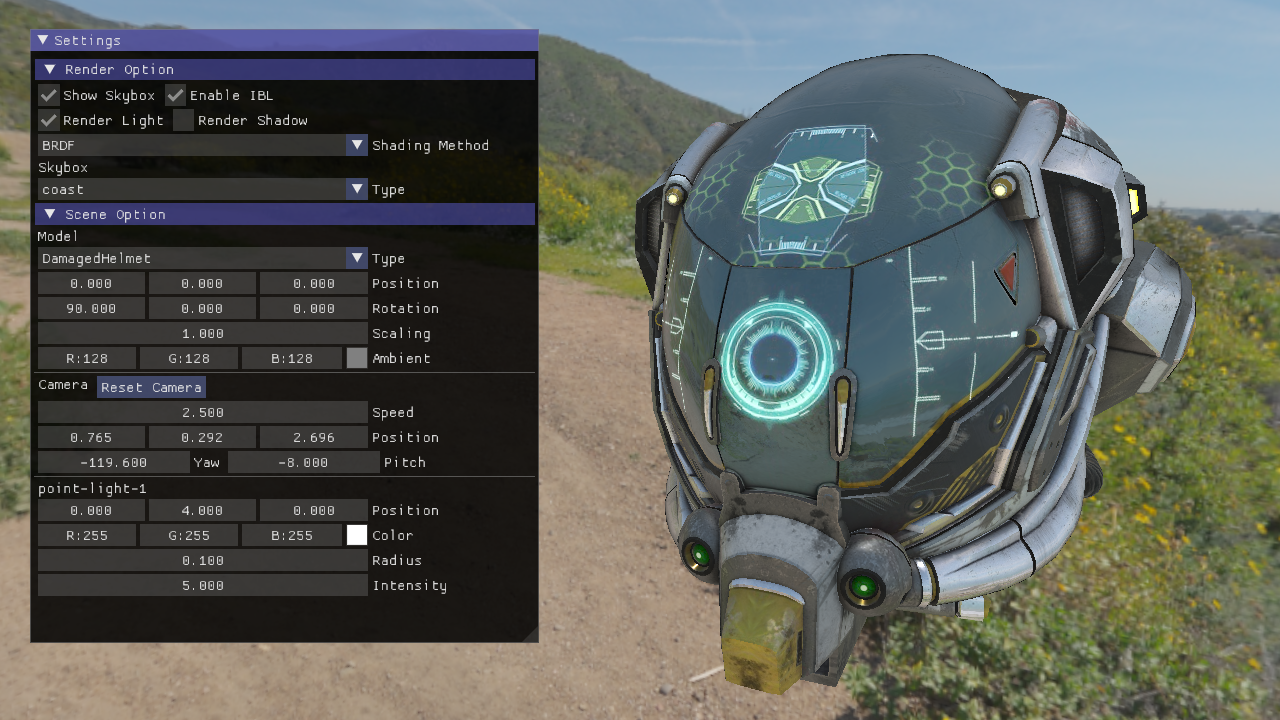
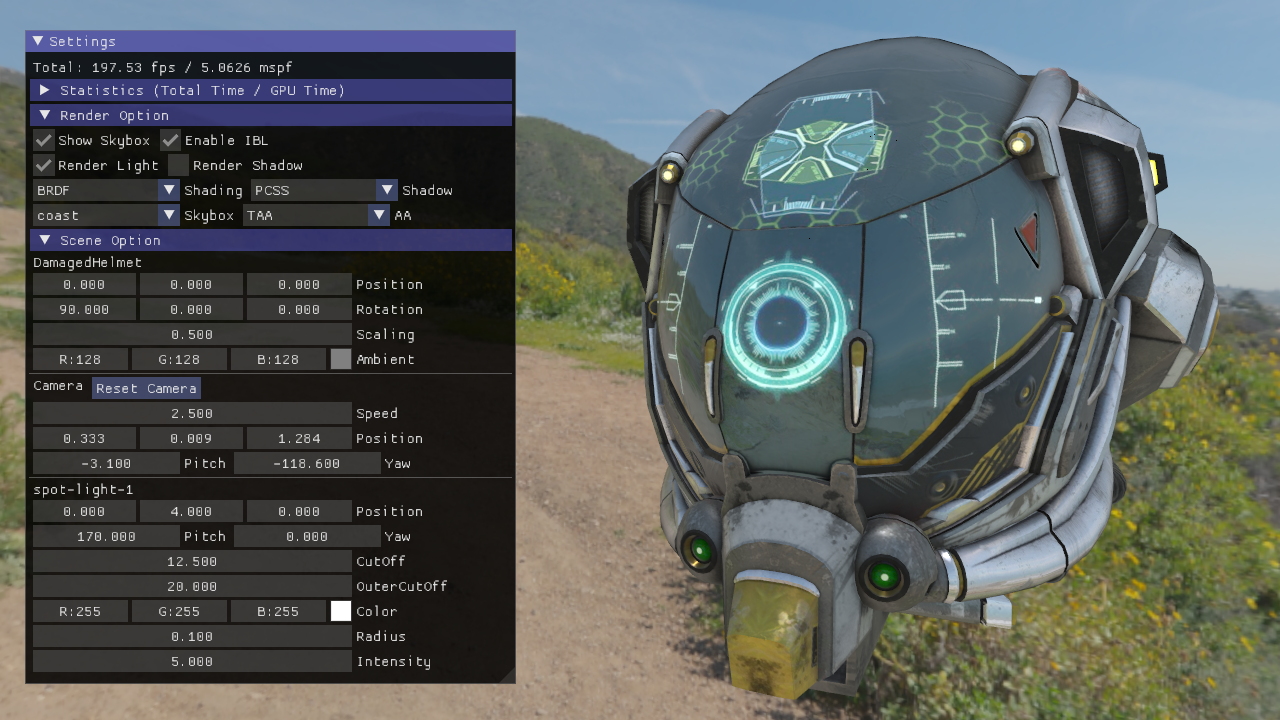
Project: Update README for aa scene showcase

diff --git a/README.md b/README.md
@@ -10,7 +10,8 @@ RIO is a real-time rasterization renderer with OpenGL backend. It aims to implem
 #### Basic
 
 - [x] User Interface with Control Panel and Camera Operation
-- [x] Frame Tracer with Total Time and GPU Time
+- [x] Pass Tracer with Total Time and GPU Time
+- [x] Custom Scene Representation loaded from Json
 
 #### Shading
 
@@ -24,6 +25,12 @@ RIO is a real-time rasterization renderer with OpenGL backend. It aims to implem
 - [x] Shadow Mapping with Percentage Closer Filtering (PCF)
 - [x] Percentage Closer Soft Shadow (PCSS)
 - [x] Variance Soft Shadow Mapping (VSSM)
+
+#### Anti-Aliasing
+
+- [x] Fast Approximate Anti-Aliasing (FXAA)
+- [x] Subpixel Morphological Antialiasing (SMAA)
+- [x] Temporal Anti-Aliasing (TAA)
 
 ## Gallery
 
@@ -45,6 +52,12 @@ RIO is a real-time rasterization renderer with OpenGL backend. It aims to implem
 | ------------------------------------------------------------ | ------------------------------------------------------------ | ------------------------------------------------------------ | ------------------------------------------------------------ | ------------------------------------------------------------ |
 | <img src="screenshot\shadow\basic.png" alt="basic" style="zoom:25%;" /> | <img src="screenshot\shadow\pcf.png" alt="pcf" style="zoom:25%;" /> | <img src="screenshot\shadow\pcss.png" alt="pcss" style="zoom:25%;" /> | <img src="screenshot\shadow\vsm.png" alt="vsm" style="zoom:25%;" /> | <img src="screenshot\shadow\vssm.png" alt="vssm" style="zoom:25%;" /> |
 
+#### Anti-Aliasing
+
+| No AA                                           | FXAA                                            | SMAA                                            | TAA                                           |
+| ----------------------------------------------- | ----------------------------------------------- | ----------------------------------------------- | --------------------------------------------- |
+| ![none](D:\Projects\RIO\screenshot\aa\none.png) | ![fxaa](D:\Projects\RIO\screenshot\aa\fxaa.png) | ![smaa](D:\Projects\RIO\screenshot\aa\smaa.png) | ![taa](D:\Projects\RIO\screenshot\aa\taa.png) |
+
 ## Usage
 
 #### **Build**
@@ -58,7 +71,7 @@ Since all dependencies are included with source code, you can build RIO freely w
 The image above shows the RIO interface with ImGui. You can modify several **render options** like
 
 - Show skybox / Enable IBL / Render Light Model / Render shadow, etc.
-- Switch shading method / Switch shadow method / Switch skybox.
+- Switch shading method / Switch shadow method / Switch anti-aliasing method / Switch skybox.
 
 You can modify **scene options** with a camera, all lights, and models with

Task instructions:
Reading through the records above, report each line in which the string "Tracer" is found.

Answer box:
-- [x] Frame Tracer with Total Time and GPU Time
+- [x] Pass Tracer with Total Time and GPU Time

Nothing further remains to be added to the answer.